§ WHAT THE TASK ASKS
Below are records; output all of them exactly.

▬▬▬▬▬▬

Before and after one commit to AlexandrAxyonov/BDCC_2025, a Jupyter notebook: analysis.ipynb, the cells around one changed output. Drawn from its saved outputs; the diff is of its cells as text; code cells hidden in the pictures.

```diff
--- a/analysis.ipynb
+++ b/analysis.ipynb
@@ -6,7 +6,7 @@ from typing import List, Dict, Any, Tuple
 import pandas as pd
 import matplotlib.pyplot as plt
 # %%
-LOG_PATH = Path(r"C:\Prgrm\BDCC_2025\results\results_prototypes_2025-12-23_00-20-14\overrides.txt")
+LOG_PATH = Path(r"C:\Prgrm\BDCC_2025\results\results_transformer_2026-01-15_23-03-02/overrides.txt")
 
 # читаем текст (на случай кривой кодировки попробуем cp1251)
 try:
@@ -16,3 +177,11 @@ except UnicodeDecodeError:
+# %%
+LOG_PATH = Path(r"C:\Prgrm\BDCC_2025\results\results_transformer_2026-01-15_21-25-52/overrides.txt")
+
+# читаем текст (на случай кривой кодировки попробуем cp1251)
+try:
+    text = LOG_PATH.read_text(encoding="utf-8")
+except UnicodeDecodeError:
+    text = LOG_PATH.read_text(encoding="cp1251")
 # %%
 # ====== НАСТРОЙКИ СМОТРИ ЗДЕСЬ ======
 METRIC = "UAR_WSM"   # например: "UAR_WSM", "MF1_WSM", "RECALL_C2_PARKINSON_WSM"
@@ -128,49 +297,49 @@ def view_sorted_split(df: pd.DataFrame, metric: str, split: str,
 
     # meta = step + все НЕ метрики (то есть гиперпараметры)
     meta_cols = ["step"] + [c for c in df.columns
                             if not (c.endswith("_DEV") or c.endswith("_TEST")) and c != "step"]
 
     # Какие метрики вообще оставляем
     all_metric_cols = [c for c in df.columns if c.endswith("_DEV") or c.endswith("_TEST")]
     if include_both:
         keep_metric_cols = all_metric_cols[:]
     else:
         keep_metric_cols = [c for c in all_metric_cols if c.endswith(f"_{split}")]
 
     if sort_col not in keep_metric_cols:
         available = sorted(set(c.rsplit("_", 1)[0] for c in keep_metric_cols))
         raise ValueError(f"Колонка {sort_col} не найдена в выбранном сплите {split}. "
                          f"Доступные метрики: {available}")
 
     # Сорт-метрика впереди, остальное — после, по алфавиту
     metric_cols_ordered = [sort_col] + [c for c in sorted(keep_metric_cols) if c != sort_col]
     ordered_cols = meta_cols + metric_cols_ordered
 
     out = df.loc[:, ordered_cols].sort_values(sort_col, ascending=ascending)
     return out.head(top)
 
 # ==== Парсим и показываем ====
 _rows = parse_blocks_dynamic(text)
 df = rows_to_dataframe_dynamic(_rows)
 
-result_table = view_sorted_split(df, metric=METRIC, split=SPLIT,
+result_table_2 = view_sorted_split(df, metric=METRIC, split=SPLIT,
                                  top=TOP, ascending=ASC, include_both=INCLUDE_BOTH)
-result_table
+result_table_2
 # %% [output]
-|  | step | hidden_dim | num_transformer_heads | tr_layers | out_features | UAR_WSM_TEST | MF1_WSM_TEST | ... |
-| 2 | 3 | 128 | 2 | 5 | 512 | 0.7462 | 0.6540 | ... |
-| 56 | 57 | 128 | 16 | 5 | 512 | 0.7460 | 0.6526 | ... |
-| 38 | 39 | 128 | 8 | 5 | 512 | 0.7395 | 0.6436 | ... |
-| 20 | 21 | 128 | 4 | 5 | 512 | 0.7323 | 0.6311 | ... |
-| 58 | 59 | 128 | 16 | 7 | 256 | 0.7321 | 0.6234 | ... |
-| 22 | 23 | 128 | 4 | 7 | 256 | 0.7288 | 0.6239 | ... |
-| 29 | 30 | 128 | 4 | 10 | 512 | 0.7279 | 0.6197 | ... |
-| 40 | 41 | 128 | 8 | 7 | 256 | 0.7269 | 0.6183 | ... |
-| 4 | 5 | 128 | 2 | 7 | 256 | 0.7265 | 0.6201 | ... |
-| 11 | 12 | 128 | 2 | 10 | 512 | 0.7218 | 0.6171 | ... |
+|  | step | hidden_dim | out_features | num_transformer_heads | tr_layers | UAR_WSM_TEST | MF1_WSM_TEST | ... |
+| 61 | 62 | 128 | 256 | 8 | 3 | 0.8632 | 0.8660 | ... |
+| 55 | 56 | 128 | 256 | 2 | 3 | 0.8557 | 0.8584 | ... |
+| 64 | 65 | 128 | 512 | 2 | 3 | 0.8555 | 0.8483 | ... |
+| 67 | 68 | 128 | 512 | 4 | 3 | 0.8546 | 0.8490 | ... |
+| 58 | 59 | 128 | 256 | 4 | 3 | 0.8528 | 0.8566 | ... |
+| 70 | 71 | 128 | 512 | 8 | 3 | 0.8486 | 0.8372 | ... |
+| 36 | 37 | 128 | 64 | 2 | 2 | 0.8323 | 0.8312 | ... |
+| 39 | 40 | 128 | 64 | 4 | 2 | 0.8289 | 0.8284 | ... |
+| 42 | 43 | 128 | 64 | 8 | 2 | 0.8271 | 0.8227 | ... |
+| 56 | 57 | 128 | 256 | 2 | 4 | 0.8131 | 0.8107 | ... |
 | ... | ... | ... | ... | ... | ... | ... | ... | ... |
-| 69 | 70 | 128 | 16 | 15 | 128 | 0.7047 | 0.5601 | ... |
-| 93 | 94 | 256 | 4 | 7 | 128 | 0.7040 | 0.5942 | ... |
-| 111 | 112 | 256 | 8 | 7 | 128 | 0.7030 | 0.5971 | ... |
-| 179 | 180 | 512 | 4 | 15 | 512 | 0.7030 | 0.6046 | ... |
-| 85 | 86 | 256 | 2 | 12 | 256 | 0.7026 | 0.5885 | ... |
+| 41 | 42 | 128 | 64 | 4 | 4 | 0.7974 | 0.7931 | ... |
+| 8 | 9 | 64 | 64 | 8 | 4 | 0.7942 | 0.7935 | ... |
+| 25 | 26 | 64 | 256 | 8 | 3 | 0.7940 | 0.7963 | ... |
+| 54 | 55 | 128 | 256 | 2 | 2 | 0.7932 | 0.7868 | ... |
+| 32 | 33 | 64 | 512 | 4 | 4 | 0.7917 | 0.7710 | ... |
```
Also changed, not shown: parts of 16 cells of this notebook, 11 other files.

▬▬▬▬▬▬

§ ANSWER SECTION
Before and after one commit to AlexandrAxyonov/BDCC_2025, a Jupyter notebook: analysis.ipynb, the cells around one changed output. Drawn from its saved outputs; the diff is of its cells as text; code cells hidden in the pictures.

```diff
--- a/analysis.ipynb
+++ b/analysis.ipynb
@@ -6,7 +6,7 @@ from typing import List, Dict, Any, Tuple
 import pandas as pd
 import matplotlib.pyplot as plt
 # %%
-LOG_PATH = Path(r"C:\Prgrm\BDCC_2025\results\results_prototypes_2025-12-23_00-20-14\overrides.txt")
+LOG_PATH = Path(r"C:\Prgrm\BDCC_2025\results\results_transformer_2026-01-15_23-03-02/overrides.txt")
 
 # читаем текст (на случай кривой кодировки попробуем cp1251)
 try:
@@ -16,3 +177,11 @@ except UnicodeDecodeError:
+# %%
+LOG_PATH = Path(r"C:\Prgrm\BDCC_2025\results\results_transformer_2026-01-15_21-25-52/overrides.txt")
+
+# читаем текст (на случай кривой кодировки попробуем cp1251)
+try:
+    text = LOG_PATH.read_text(encoding="utf-8")
+except UnicodeDecodeError:
+    text = LOG_PATH.read_text(encoding="cp1251")
 # %%
 # ====== НАСТРОЙКИ СМОТРИ ЗДЕСЬ ======
 METRIC = "UAR_WSM"   # например: "UAR_WSM", "MF1_WSM", "RECALL_C2_PARKINSON_WSM"
@@ -128,49 +297,49 @@ def view_sorted_split(df: pd.DataFrame, metric: str, split: str,
 
     # meta = step + все НЕ метрики (то есть гиперпараметры)
     meta_cols = ["step"] + [c for c in df.columns
                             if not (c.endswith("_DEV") or c.endswith("_TEST")) and c != "step"]
 
     # Какие метрики вообще оставляем
     all_metric_cols = [c for c in df.columns if c.endswith("_DEV") or c.endswith("_TEST")]
     if include_both:
         keep_metric_cols = all_metric_cols[:]
     else:
         keep_metric_cols = [c for c in all_metric_cols if c.endswith(f"_{split}")]
 
     if sort_col not in keep_metric_cols:
         available = sorted(set(c.rsplit("_", 1)[0] for c in keep_metric_cols))
         raise ValueError(f"Колонка {sort_col} не найдена в выбранном сплите {split}. "
                          f"Доступные метрики: {available}")
 
     # Сорт-метрика впереди, остальное — после, по алфавиту
     metric_cols_ordered = [sort_col] + [c for c in sorted(keep_metric_cols) if c != sort_col]
     ordered_cols = meta_cols + metric_cols_ordered
 
     out = df.loc[:, ordered_cols].sort_values(sort_col, ascending=ascending)
     return out.head(top)
 
 # ==== Парсим и показываем ====
 _rows = parse_blocks_dynamic(text)
 df = rows_to_dataframe_dynamic(_rows)
 
-result_table = view_sorted_split(df, metric=METRIC, split=SPLIT,
+result_table_2 = view_sorted_split(df, metric=METRIC, split=SPLIT,
                                  top=TOP, ascending=ASC, include_both=INCLUDE_BOTH)
-result_table
+result_table_2
 # %% [output]
-|  | step | hidden_dim | num_transformer_heads | tr_layers | out_features | UAR_WSM_TEST | MF1_WSM_TEST | ... |
-| 2 | 3 | 128 | 2 | 5 | 512 | 0.7462 | 0.6540 | ... |
-| 56 | 57 | 128 | 16 | 5 | 512 | 0.7460 | 0.6526 | ... |
-| 38 | 39 | 128 | 8 | 5 | 512 | 0.7395 | 0.6436 | ... |
-| 20 | 21 | 128 | 4 | 5 | 512 | 0.7323 | 0.6311 | ... |
-| 58 | 59 | 128 | 16 | 7 | 256 | 0.7321 | 0.6234 | ... |
-| 22 | 23 | 128 | 4 | 7 | 256 | 0.7288 | 0.6239 | ... |
-| 29 | 30 | 128 | 4 | 10 | 512 | 0.7279 | 0.6197 | ... |
-| 40 | 41 | 128 | 8 | 7 | 256 | 0.7269 | 0.6183 | ... |
-| 4 | 5 | 128 | 2 | 7 | 256 | 0.7265 | 0.6201 | ... |
-| 11 | 12 | 128 | 2 | 10 | 512 | 0.7218 | 0.6171 | ... |
+|  | step | hidden_dim | out_features | num_transformer_heads | tr_layers | UAR_WSM_TEST | MF1_WSM_TEST | ... |
+| 61 | 62 | 128 | 256 | 8 | 3 | 0.8632 | 0.8660 | ... |
+| 55 | 56 | 128 | 256 | 2 | 3 | 0.8557 | 0.8584 | ... |
+| 64 | 65 | 128 | 512 | 2 | 3 | 0.8555 | 0.8483 | ... |
+| 67 | 68 | 128 | 512 | 4 | 3 | 0.8546 | 0.8490 | ... |
+| 58 | 59 | 128 | 256 | 4 | 3 | 0.8528 | 0.8566 | ... |
+| 70 | 71 | 128 | 512 | 8 | 3 | 0.8486 | 0.8372 | ... |
+| 36 | 37 | 128 | 64 | 2 | 2 | 0.8323 | 0.8312 | ... |
+| 39 | 40 | 128 | 64 | 4 | 2 | 0.8289 | 0.8284 | ... |
+| 42 | 43 | 128 | 64 | 8 | 2 | 0.8271 | 0.8227 | ... |
+| 56 | 57 | 128 | 256 | 2 | 4 | 0.8131 | 0.8107 | ... |
 | ... | ... | ... | ... | ... | ... | ... | ... | ... |
-| 69 | 70 | 128 | 16 | 15 | 128 | 0.7047 | 0.5601 | ... |
-| 93 | 94 | 256 | 4 | 7 | 128 | 0.7040 | 0.5942 | ... |
-| 111 | 112 | 256 | 8 | 7 | 128 | 0.7030 | 0.5971 | ... |
-| 179 | 180 | 512 | 4 | 15 | 512 | 0.7030 | 0.6046 | ... |
-| 85 | 86 | 256 | 2 | 12 | 256 | 0.7026 | 0.5885 | ... |
+| 41 | 42 | 128 | 64 | 4 | 4 | 0.7974 | 0.7931 | ... |
+| 8 | 9 | 64 | 64 | 8 | 4 | 0.7942 | 0.7935 | ... |
+| 25 | 26 | 64 | 256 | 8 | 3 | 0.7940 | 0.7963 | ... |
+| 54 | 55 | 128 | 256 | 2 | 2 | 0.7932 | 0.7868 | ... |
+| 32 | 33 | 64 | 512 | 4 | 4 | 0.7917 | 0.7710 | ... |
```
Also changed, not shown: parts of 16 cells of this notebook, 11 other files.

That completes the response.